[Data items]
◆ ◆ ◆ ◆
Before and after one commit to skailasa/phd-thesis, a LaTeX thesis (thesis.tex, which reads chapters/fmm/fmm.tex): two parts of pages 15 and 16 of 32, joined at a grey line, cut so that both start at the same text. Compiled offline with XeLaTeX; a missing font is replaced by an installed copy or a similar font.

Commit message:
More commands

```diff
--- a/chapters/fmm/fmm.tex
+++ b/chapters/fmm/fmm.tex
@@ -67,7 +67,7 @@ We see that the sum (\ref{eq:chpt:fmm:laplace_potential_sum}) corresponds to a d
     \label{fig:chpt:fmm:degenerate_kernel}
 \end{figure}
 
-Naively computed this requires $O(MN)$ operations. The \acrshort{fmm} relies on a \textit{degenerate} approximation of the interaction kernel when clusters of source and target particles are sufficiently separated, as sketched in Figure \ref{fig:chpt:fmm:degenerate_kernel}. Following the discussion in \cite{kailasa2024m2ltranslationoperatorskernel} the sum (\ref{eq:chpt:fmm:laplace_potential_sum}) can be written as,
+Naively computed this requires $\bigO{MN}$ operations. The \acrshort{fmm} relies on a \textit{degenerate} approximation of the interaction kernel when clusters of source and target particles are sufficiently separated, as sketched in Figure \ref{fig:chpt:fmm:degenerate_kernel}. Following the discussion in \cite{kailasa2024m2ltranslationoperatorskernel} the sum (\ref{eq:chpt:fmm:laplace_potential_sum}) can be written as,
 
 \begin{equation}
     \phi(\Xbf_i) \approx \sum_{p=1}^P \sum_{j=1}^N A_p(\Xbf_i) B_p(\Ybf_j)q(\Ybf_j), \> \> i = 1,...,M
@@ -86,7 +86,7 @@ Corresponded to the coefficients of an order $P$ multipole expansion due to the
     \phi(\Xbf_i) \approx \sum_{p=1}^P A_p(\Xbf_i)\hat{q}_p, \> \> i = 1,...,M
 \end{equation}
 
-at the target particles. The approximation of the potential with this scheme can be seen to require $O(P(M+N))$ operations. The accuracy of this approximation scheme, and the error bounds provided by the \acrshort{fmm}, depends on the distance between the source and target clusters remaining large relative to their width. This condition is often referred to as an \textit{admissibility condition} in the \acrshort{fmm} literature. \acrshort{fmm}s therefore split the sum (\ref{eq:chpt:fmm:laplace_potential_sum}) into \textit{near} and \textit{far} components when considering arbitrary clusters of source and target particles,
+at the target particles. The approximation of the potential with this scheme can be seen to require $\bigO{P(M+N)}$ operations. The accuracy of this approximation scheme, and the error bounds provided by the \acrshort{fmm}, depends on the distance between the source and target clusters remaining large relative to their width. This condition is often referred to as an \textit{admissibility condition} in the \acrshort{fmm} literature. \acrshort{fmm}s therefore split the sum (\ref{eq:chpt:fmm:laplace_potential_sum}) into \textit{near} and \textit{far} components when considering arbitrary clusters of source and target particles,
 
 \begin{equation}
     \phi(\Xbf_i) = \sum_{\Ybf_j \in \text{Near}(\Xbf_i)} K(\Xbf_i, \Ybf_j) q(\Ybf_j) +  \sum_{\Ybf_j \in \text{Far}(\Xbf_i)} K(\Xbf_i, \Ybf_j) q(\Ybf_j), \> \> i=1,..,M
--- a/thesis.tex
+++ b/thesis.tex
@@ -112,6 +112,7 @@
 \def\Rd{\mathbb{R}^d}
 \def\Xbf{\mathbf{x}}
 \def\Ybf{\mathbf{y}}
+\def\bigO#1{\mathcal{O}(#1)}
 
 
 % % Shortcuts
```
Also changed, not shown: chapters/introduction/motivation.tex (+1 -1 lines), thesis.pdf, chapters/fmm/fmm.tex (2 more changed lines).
◆ ◆ ◆ ◆
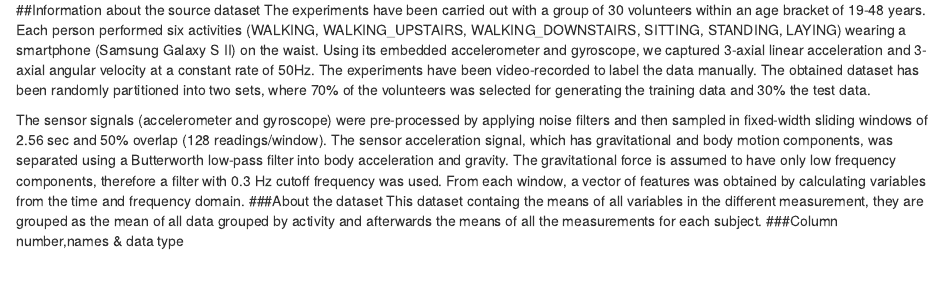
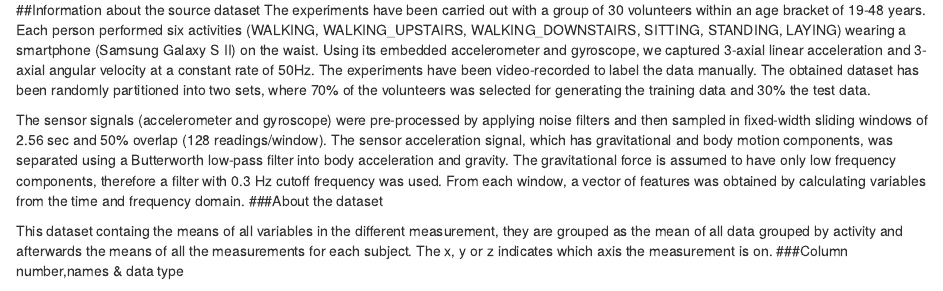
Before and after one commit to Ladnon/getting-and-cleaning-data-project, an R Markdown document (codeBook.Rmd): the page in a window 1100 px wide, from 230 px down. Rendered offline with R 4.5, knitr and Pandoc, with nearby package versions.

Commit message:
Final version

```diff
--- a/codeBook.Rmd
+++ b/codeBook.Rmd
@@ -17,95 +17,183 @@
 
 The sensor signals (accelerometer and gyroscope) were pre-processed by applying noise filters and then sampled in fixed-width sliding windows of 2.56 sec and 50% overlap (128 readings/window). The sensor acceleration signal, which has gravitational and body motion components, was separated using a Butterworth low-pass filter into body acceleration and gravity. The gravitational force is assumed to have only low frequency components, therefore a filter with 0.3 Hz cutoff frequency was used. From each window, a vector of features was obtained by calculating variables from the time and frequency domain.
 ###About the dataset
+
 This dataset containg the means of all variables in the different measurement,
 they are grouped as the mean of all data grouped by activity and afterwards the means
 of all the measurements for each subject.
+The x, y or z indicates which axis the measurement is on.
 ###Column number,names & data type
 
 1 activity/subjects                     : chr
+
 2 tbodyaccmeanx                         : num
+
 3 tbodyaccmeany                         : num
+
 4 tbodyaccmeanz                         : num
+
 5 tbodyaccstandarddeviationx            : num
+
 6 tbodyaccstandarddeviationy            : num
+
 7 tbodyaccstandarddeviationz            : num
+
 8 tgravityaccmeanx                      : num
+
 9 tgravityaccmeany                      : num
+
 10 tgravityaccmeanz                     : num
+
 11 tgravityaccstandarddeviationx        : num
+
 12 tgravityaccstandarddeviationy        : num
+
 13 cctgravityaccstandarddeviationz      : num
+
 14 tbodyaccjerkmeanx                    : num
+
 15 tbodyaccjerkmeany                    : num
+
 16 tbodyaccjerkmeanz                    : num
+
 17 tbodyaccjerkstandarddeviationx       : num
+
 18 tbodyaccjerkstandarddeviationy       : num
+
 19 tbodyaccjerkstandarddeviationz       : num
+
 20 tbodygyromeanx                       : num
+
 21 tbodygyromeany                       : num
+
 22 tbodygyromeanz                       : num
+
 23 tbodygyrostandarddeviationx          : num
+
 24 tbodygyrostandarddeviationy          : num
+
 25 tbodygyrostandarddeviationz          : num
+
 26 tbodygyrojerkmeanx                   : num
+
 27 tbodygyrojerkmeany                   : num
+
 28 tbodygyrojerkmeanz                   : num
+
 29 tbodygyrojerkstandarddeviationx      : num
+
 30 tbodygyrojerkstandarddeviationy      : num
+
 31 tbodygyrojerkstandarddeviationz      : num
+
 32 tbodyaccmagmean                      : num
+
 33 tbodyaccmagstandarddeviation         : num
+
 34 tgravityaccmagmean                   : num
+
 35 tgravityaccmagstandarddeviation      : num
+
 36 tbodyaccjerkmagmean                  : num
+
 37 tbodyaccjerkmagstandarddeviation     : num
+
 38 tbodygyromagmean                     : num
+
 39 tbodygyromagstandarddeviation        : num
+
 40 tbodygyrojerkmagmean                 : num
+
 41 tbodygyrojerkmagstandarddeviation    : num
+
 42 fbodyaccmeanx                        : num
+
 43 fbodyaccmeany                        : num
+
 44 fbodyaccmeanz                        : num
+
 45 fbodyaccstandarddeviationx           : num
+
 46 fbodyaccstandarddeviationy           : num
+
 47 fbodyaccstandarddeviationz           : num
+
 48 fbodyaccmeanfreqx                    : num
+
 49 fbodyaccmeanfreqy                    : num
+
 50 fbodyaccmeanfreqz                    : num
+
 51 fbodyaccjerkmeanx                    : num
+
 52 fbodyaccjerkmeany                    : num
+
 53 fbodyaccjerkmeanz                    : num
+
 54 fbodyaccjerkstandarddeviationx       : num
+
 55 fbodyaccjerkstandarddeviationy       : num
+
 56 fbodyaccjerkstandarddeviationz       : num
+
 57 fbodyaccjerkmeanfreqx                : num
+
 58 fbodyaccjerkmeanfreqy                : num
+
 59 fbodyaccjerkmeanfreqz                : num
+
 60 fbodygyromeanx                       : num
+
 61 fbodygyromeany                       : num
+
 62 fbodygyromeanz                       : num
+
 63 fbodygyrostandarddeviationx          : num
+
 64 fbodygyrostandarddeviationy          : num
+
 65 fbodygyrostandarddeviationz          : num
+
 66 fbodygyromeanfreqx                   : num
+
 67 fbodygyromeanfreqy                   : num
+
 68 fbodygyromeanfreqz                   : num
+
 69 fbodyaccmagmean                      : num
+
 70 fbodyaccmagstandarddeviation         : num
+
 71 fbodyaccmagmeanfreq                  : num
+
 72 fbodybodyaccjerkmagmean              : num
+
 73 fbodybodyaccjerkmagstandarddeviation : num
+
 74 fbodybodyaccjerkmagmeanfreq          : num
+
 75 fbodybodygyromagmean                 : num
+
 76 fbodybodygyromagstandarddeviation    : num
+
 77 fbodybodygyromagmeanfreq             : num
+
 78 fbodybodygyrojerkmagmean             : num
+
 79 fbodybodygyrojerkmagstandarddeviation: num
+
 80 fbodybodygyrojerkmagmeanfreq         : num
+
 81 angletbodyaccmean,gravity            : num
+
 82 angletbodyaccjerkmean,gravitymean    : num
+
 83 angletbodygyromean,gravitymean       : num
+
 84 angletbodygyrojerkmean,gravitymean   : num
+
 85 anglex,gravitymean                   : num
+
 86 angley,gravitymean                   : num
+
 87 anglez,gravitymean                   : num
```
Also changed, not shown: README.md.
◆ ◆ ◆ ◆
INSTRUCTIONS FOR THE TASK:
If a line in the data above holds the word "gravitymean", count it; give only the total.

EXERCISE SOLUTION:
6